● PROBLEM DESCRIPTION
The lines from the start of the data up to and including the one with "Also changed, not shown: 1 other file." should be returned exactly, and nothing else.

━━━ EXTRACTED DATA ━━━

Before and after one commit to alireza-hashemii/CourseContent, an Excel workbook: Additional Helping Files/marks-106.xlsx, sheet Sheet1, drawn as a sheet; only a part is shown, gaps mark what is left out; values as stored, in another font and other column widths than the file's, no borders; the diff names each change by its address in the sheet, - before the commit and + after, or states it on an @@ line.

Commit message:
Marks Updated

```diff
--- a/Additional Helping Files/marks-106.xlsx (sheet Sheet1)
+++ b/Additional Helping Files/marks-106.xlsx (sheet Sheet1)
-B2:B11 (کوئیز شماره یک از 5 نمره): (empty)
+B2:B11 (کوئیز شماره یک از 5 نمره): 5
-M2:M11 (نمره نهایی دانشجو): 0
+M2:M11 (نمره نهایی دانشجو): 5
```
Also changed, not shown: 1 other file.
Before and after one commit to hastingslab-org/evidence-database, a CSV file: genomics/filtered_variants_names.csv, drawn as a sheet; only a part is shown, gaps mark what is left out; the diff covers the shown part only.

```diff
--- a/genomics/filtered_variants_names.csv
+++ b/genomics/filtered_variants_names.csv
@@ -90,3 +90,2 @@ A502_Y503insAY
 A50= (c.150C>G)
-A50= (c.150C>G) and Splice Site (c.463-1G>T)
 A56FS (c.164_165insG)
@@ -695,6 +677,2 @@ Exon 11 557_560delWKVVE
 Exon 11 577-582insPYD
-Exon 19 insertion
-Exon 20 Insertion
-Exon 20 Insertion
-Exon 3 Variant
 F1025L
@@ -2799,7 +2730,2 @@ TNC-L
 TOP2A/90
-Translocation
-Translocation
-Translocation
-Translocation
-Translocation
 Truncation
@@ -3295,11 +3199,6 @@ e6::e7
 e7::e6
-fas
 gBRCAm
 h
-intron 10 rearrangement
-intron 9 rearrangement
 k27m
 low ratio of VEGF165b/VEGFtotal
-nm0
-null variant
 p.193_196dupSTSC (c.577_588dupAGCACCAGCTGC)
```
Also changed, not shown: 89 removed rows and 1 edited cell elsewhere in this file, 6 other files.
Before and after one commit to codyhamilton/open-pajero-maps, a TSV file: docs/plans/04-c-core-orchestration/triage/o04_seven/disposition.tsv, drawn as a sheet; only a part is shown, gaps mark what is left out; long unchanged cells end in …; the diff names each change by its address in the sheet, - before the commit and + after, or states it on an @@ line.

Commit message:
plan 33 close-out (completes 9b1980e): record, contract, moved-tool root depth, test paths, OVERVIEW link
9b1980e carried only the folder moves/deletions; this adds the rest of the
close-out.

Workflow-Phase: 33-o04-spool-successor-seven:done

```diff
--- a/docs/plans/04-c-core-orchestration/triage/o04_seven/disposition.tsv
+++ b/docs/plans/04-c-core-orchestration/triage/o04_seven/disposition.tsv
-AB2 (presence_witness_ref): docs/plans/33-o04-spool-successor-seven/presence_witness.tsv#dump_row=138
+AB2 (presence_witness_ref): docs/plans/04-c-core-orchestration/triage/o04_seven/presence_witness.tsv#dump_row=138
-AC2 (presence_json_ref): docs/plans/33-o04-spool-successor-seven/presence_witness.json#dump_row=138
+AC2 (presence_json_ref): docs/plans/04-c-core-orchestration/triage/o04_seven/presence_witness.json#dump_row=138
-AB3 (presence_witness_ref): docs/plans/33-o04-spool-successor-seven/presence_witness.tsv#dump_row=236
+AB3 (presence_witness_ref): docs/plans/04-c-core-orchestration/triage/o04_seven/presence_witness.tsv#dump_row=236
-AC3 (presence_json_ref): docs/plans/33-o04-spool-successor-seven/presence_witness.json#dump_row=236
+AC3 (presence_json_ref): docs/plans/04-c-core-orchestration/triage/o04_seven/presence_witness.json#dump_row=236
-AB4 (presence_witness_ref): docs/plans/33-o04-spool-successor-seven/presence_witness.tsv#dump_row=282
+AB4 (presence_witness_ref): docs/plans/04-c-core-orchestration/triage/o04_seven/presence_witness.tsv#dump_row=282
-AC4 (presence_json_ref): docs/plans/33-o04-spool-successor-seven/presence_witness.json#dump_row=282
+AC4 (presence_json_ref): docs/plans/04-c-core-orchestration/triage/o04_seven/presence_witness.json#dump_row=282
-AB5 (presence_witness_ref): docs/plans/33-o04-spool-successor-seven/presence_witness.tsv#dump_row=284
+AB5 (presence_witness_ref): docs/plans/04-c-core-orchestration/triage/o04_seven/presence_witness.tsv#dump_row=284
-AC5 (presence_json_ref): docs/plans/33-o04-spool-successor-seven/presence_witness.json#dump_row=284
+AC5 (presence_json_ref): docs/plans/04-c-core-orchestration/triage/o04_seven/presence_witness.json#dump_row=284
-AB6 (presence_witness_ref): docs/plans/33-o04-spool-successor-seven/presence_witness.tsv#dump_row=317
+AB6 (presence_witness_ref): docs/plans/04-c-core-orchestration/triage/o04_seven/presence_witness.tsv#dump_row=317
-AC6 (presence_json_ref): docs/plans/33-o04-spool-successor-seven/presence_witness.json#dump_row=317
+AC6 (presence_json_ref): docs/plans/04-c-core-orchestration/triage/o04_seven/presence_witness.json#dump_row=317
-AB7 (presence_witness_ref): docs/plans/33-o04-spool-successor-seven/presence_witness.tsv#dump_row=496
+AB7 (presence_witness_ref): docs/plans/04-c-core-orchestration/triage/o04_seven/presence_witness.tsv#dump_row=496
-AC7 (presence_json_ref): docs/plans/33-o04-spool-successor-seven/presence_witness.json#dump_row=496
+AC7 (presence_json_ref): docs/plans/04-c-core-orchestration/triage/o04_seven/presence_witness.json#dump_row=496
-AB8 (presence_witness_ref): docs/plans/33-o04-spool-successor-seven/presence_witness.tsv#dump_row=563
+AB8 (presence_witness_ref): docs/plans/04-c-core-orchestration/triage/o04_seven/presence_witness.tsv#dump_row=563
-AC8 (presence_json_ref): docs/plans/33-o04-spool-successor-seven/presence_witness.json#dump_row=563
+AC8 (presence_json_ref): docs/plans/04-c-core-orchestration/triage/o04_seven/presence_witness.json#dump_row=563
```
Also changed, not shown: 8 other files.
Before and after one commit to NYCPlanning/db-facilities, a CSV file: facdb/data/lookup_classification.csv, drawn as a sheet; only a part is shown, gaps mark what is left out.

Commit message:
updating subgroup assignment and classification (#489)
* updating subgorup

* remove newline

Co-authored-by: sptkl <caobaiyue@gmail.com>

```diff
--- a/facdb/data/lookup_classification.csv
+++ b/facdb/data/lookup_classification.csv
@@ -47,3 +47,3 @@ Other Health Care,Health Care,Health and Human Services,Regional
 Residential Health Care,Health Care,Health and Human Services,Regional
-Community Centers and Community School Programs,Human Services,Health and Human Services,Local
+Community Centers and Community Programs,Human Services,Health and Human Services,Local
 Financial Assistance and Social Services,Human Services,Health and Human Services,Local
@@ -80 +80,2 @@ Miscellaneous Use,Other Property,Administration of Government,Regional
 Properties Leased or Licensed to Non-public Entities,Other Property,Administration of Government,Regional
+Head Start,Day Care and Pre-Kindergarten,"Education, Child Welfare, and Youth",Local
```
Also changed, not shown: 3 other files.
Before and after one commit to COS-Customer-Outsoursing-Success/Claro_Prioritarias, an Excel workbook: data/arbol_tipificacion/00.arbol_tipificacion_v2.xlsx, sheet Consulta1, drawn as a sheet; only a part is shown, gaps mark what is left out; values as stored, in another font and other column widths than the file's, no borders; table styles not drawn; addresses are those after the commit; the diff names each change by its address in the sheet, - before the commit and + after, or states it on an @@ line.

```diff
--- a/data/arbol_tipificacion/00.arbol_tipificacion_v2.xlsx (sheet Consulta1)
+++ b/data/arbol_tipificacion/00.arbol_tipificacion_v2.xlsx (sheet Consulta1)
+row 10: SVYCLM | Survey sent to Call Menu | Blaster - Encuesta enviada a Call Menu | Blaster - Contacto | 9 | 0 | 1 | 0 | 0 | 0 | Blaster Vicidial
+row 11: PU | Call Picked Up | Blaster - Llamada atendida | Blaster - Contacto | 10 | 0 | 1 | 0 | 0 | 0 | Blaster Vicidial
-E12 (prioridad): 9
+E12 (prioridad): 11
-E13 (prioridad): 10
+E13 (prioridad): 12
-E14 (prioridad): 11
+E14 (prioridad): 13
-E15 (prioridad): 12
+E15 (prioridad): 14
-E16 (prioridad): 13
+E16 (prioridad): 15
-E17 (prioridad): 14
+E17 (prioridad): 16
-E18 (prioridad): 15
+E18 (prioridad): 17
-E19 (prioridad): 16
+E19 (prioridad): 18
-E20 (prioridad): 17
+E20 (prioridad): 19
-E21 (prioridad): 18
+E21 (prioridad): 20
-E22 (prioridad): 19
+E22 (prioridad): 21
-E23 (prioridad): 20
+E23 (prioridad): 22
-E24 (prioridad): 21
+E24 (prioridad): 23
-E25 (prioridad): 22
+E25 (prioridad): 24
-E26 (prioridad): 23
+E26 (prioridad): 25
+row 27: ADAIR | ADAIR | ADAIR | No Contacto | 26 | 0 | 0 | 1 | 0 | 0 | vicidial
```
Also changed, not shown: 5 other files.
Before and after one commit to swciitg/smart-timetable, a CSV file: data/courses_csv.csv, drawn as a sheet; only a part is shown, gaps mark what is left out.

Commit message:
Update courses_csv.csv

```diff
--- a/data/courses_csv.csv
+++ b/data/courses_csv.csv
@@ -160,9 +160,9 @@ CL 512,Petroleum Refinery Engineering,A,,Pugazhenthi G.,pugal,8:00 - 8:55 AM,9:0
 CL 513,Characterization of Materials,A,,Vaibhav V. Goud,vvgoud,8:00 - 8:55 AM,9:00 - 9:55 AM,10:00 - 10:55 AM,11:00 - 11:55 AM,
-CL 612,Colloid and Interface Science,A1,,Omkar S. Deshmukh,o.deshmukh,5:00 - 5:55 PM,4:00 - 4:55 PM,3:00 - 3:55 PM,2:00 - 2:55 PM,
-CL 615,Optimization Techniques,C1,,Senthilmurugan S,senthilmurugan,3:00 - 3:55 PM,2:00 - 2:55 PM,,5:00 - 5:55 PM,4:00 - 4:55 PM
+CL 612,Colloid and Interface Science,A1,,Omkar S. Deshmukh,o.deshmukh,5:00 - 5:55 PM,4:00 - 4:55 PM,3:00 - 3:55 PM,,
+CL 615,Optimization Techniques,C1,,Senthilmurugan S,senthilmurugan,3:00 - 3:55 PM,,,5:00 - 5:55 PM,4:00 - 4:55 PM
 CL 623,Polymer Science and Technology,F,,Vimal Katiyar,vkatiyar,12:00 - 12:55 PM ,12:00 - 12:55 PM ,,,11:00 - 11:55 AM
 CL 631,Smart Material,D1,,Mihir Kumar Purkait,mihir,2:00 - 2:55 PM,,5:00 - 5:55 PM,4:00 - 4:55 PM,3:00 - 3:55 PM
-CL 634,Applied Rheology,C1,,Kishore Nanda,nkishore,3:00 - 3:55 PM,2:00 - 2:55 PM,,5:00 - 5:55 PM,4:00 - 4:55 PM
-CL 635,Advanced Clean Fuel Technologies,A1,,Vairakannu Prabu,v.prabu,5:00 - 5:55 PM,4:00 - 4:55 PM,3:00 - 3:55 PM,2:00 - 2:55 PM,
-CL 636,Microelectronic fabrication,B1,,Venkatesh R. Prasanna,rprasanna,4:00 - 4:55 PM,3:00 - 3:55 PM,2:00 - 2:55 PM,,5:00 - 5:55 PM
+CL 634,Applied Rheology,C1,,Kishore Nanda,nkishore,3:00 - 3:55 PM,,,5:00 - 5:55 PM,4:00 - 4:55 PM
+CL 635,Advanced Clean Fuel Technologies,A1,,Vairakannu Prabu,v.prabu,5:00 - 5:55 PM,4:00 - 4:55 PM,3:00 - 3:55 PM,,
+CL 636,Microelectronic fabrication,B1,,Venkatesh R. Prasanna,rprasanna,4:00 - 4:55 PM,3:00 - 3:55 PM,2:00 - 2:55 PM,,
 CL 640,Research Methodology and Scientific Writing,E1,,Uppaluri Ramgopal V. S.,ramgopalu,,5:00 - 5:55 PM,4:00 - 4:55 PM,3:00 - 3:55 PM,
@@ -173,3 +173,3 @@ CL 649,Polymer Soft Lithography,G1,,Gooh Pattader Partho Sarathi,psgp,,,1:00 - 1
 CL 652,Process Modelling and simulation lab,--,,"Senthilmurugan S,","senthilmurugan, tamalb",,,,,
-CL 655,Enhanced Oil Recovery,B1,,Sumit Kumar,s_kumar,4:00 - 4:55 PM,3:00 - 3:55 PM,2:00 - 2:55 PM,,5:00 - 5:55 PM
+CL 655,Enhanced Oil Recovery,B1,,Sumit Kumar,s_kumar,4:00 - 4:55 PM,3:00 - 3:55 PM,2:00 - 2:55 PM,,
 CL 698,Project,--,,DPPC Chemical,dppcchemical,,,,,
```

━━━

● REPLY
Before and after one commit to alireza-hashemii/CourseContent, an Excel workbook: Additional Helping Files/marks-106.xlsx, sheet Sheet1, drawn as a sheet; only a part is shown, gaps mark what is left out; values as stored, in another font and other column widths than the file's, no borders; the diff names each change by its address in the sheet, - before the commit and + after, or states it on an @@ line.

Commit message:
Marks Updated

```diff
--- a/Additional Helping Files/marks-106.xlsx (sheet Sheet1)
+++ b/Additional Helping Files/marks-106.xlsx (sheet Sheet1)
-B2:B11 (کوئیز شماره یک از 5 نمره): (empty)
+B2:B11 (کوئیز شماره یک از 5 نمره): 5
-M2:M11 (نمره نهایی دانشجو): 0
+M2:M11 (نمره نهایی دانشجو): 5
```
Also changed, not shown: 1 other file.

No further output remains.